**Problem description:**
A word-for-word copy of the entries, with images excluded, is the expected answer.

[Revision tracking records]
:::::

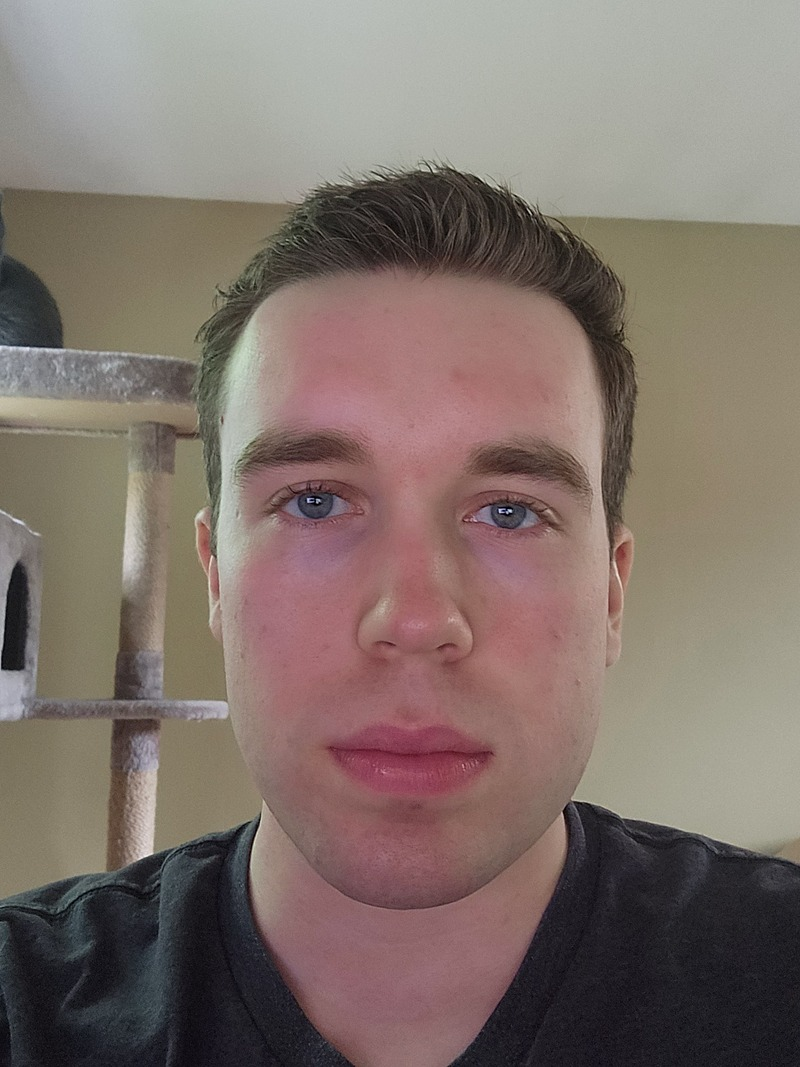
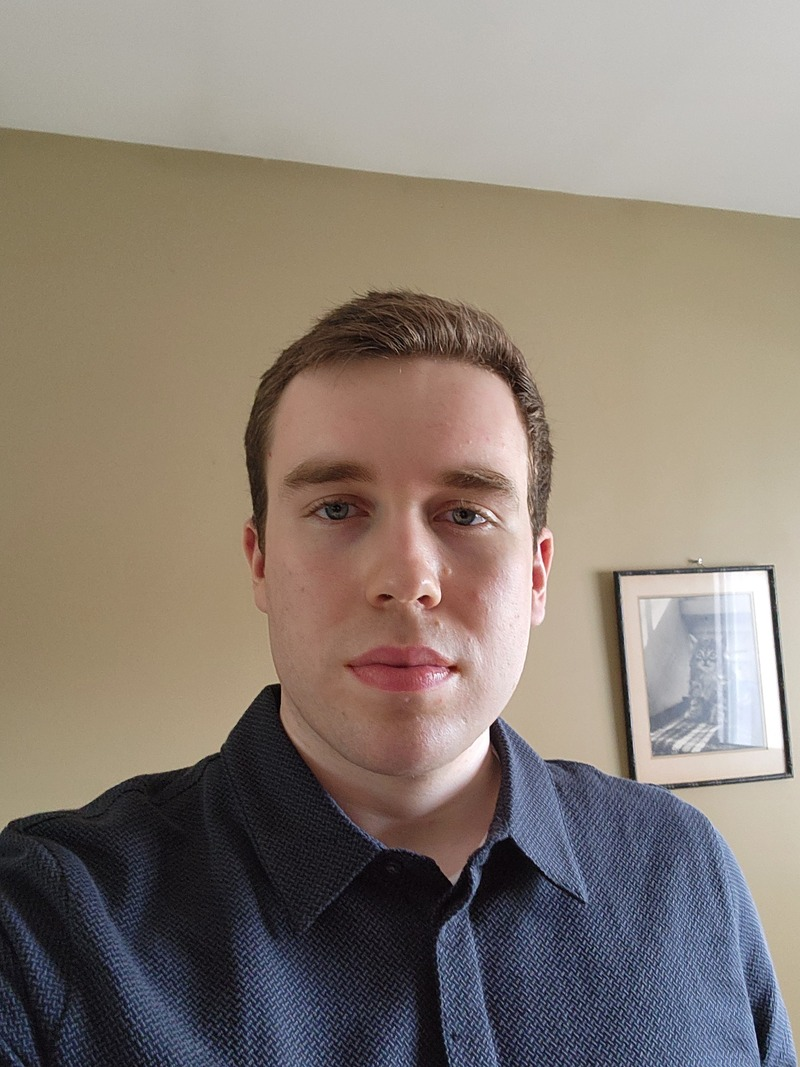
Updated my picture to look less evil. Updated index.js script to remove unused code and add comments

diff --git a/scripts/index.js b/scripts/index.js
@@ -1,49 +1,46 @@
-const overlay = document.querySelector('.overlay');
-const menuBtn = document.querySelector('.menu_btn');
+// Variables selecting sections of the website
+const menu_btn = document.querySelector('.menu_btn');
 const menu = document.querySelector('.menu');
 const menu_links = document.querySelectorAll('.menu a');
 const website_section = document.querySelectorAll('.website_section');
 const current_section = "current_section_open";
 const current_link_visiting = "add_active_link_style";
-const project_divs = document.querySelectorAll('.project_div');
+
+// Strings to use with typeit element on screen to make message appear and disappear
 const home_page_sentences = 
 [
-    'Honours Computer Science graduate', 
+    'Software Developer', 
     'Communications Operator', 
-    'Software Developer',
     'Community Volunteer'
 ];
-menuBtn.addEventListener('change', function() {
-    if (menuBtn.checked) {
-        menu.style.left = '0';
-    } else {
-        menu.style.left = '-100%';
-    }
-});
+closeMenu();
+setSectionToActive();
+setDefaultLinkStyling();
+
+// Definition of TypeIt element used on application to define characteristics
 const typeit_element = new TypeIt("#text", {
     speed: 100,
     loop: true
 });
 
+// Iterates through the array home_page_sentences, inserting each one into the created TypeIt element
 for (const sentence_string of home_page_sentences) {
     typeit_element.type(sentence_string).pause(400).delete(sentence_string.length).pause(400);
 }
 typeit_element.go();
 
-closeMenu();
-setSectionToActive();
-setDefaultLinkStyling();
-
+// Defines dynamically changing styling by first definining the class styling definition in the CSS file, then applying that class to a given element
 function setDefaultLinkStyling(){
     menu_links[0].classList.add(current_link_visiting);
 }
-
+// Close the navigation menu box
 function closeMenu() {
     menu_links.forEach(link => 
         link.addEventListener("click", function() {
-            menuBtn.checked = false;
+            menu_btn.checked = false;
     }));
 }
+// Sets a section as active so it appears in the content section of the website
 function setSectionToActive() {
     menu_links.forEach(link => {
         link.addEventListener('click', function(event) {
@@ -59,23 +56,19 @@ function setSectionToActive() {
         });
     });
 }
+// Functionality for changing the main page section
 function addClassToSection(section, t) {
     section.classList.add(t);
 }
+// Functionality for changing the main page section
 function removeClassFromSection(section, t) {
     section.classList.remove(t);
 }
+// Functionality for changing the menu link styling
 function addStylingToActiveLink(link, t) {
     link.classList.add(t);
 }
+// Functionality for changing the menu link styling
 function removeStylingFromActiveLink(link, t) {
     link.classList.remove(t);
 }
-document.querySelectorAll('.timeline-item').forEach(item => {
-    item.addEventListener('click', () => {
-        document.querySelectorAll('.timeline-item').forEach(innerItem => {
-            innerItem.classList.remove('active');
-        });
-        item.classList.add('active');
-    });
-});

:::::

**Exercise response:**
Updated my picture to look less evil. Updated index.js script to remove unused code and add comments

diff --git a/scripts/index.js b/scripts/index.js
@@ -1,49 +1,46 @@
-const overlay = document.querySelector('.overlay');
-const menuBtn = document.querySelector('.menu_btn');
+// Variables selecting sections of the website
+const menu_btn = document.querySelector('.menu_btn');
 const menu = document.querySelector('.menu');
 const menu_links = document.querySelectorAll('.menu a');
 const website_section = document.querySelectorAll('.website_section');
 const current_section = "current_section_open";
 const current_link_visiting = "add_active_link_style";
-const project_divs = document.querySelectorAll('.project_div');
+
+// Strings to use with typeit element on screen to make message appear and disappear
 const home_page_sentences = 
 [
-    'Honours Computer Science graduate', 
+    'Software Developer', 
     'Communications Operator', 
-    'Software Developer',
     'Community Volunteer'
 ];
-menuBtn.addEventListener('change', function() {
-    if (menuBtn.checked) {
-        menu.style.left = '0';
-    } else {
-        menu.style.left = '-100%';
-    }
-});
+closeMenu();
+setSectionToActive();
+setDefaultLinkStyling();
+
+// Definition of TypeIt element used on application to define characteristics
 const typeit_element = new TypeIt("#text", {
     speed: 100,
     loop: true
 });
 
+// Iterates through the array home_page_sentences, inserting each one into the created TypeIt element
 for (const sentence_string of home_page_sentences) {
     typeit_element.type(sentence_string).pause(400).delete(sentence_string.length).pause(400);
 }
 typeit_element.go();
 
-closeMenu();
-setSectionToActive();
-setDefaultLinkStyling();
-
+// Defines dynamically changing styling by first definining the class styling definition in the CSS file, then applying that class to a given element
 function setDefaultLinkStyling(){
     menu_links[0].classList.add(current_link_visiting);
 }
-
+// Close the navigation menu box
 function closeMenu() {
     menu_links.forEach(link => 
         link.addEventListener("click", function() {
-            menuBtn.checked = false;
+            menu_btn.checked = false;
     }));
 }
+// Sets a section as active so it appears in the content section of the website
 function setSectionToActive() {
     menu_links.forEach(link => {
         link.addEventListener('click', function(event) {
@@ -59,23 +56,19 @@ function setSectionToActive() {
         });
     });
 }
+// Functionality for changing the main page section
 function addClassToSection(section, t) {
     section.classList.add(t);
 }
+// Functionality for changing the main page section
 function removeClassFromSection(section, t) {
     section.classList.remove(t);
 }
+// Functionality for changing the menu link styling
 function addStylingToActiveLink(link, t) {
     link.classList.add(t);
 }
+// Functionality for changing the menu link styling
 function removeStylingFromActiveLink(link, t) {
     link.classList.remove(t);
 }
-document.querySelectorAll('.timeline-item').forEach(item => {
-    item.addEventListener('click', () => {
-        document.querySelectorAll('.timeline-item').forEach(innerItem => {
-            innerItem.classList.remove('active');
-        });
-        item.classList.add('active');
-    });
-});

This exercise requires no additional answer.